● **ABOUT THIS TASK**:
What you return should be every line below, word for word, and none of the images.

● **EXTRACTED RECORDS**:
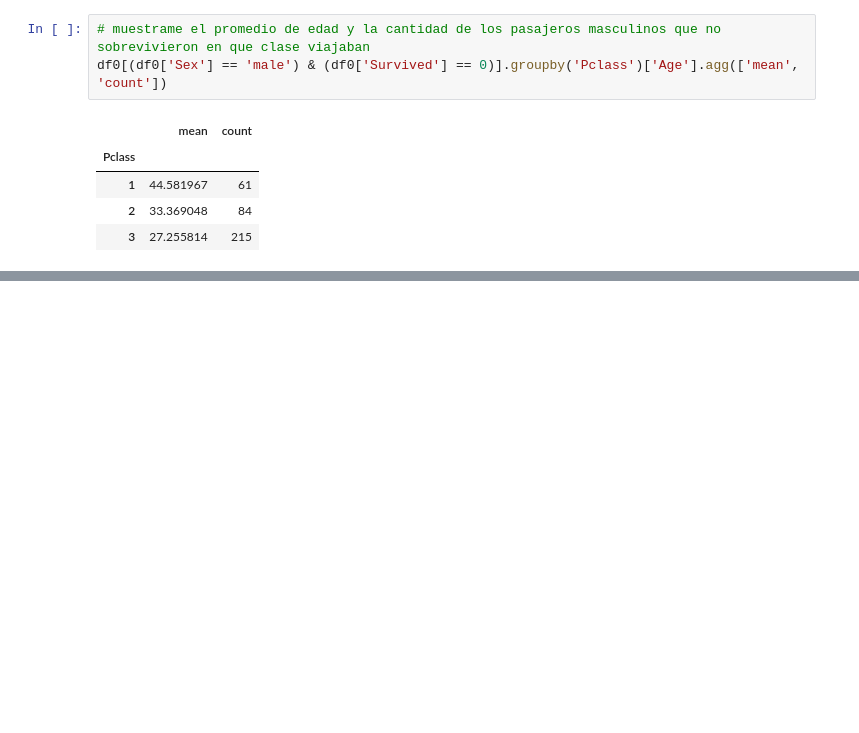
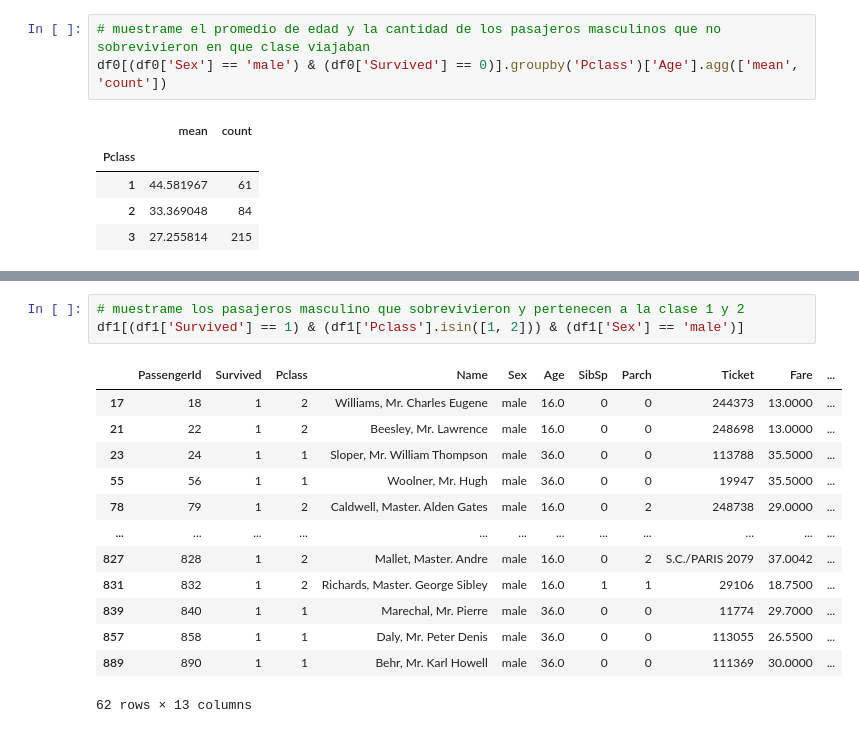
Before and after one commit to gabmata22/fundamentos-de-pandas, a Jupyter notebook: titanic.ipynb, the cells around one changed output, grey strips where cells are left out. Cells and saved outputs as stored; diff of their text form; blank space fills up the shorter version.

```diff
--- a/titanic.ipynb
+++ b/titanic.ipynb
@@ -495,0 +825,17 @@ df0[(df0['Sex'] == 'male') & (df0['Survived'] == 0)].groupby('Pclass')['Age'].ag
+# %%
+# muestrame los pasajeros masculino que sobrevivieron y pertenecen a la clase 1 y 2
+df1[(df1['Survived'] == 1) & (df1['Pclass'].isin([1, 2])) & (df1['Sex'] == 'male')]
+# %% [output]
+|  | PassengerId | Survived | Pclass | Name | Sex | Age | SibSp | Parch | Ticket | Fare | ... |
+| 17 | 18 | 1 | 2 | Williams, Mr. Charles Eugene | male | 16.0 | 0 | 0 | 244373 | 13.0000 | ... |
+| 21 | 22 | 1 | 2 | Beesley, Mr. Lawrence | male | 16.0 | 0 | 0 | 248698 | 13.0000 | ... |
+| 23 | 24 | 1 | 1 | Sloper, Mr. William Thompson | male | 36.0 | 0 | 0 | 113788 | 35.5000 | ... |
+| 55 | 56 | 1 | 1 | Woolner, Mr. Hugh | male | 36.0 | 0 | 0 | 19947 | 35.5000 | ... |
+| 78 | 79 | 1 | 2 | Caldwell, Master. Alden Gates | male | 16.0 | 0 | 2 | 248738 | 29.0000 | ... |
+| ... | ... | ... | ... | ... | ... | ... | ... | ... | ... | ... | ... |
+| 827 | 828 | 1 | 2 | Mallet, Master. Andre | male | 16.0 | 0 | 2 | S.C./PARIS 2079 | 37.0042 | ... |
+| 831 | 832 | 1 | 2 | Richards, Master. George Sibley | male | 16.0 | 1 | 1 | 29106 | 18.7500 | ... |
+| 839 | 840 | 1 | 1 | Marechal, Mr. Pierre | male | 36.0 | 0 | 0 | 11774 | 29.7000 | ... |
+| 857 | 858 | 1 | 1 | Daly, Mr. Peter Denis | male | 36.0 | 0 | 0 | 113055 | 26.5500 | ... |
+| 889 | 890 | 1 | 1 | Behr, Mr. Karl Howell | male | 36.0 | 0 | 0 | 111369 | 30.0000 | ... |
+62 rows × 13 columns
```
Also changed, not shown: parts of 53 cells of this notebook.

● **ANSWER**:
Before and after one commit to gabmata22/fundamentos-de-pandas, a Jupyter notebook: titanic.ipynb, the cells around one changed output, grey strips where cells are left out. Cells and saved outputs as stored; diff of their text form; blank space fills up the shorter version.

```diff
--- a/titanic.ipynb
+++ b/titanic.ipynb
@@ -495,0 +825,17 @@ df0[(df0['Sex'] == 'male') & (df0['Survived'] == 0)].groupby('Pclass')['Age'].ag
+# %%
+# muestrame los pasajeros masculino que sobrevivieron y pertenecen a la clase 1 y 2
+df1[(df1['Survived'] == 1) & (df1['Pclass'].isin([1, 2])) & (df1['Sex'] == 'male')]
+# %% [output]
+|  | PassengerId | Survived | Pclass | Name | Sex | Age | SibSp | Parch | Ticket | Fare | ... |
+| 17 | 18 | 1 | 2 | Williams, Mr. Charles Eugene | male | 16.0 | 0 | 0 | 244373 | 13.0000 | ... |
+| 21 | 22 | 1 | 2 | Beesley, Mr. Lawrence | male | 16.0 | 0 | 0 | 248698 | 13.0000 | ... |
+| 23 | 24 | 1 | 1 | Sloper, Mr. William Thompson | male | 36.0 | 0 | 0 | 113788 | 35.5000 | ... |
+| 55 | 56 | 1 | 1 | Woolner, Mr. Hugh | male | 36.0 | 0 | 0 | 19947 | 35.5000 | ... |
+| 78 | 79 | 1 | 2 | Caldwell, Master. Alden Gates | male | 16.0 | 0 | 2 | 248738 | 29.0000 | ... |
+| ... | ... | ... | ... | ... | ... | ... | ... | ... | ... | ... | ... |
+| 827 | 828 | 1 | 2 | Mallet, Master. Andre | male | 16.0 | 0 | 2 | S.C./PARIS 2079 | 37.0042 | ... |
+| 831 | 832 | 1 | 2 | Richards, Master. George Sibley | male | 16.0 | 1 | 1 | 29106 | 18.7500 | ... |
+| 839 | 840 | 1 | 1 | Marechal, Mr. Pierre | male | 36.0 | 0 | 0 | 11774 | 29.7000 | ... |
+| 857 | 858 | 1 | 1 | Daly, Mr. Peter Denis | male | 36.0 | 0 | 0 | 113055 | 26.5500 | ... |
+| 889 | 890 | 1 | 1 | Behr, Mr. Karl Howell | male | 36.0 | 0 | 0 | 111369 | 30.0000 | ... |
+62 rows × 13 columns
```
Also changed, not shown: parts of 53 cells of this notebook.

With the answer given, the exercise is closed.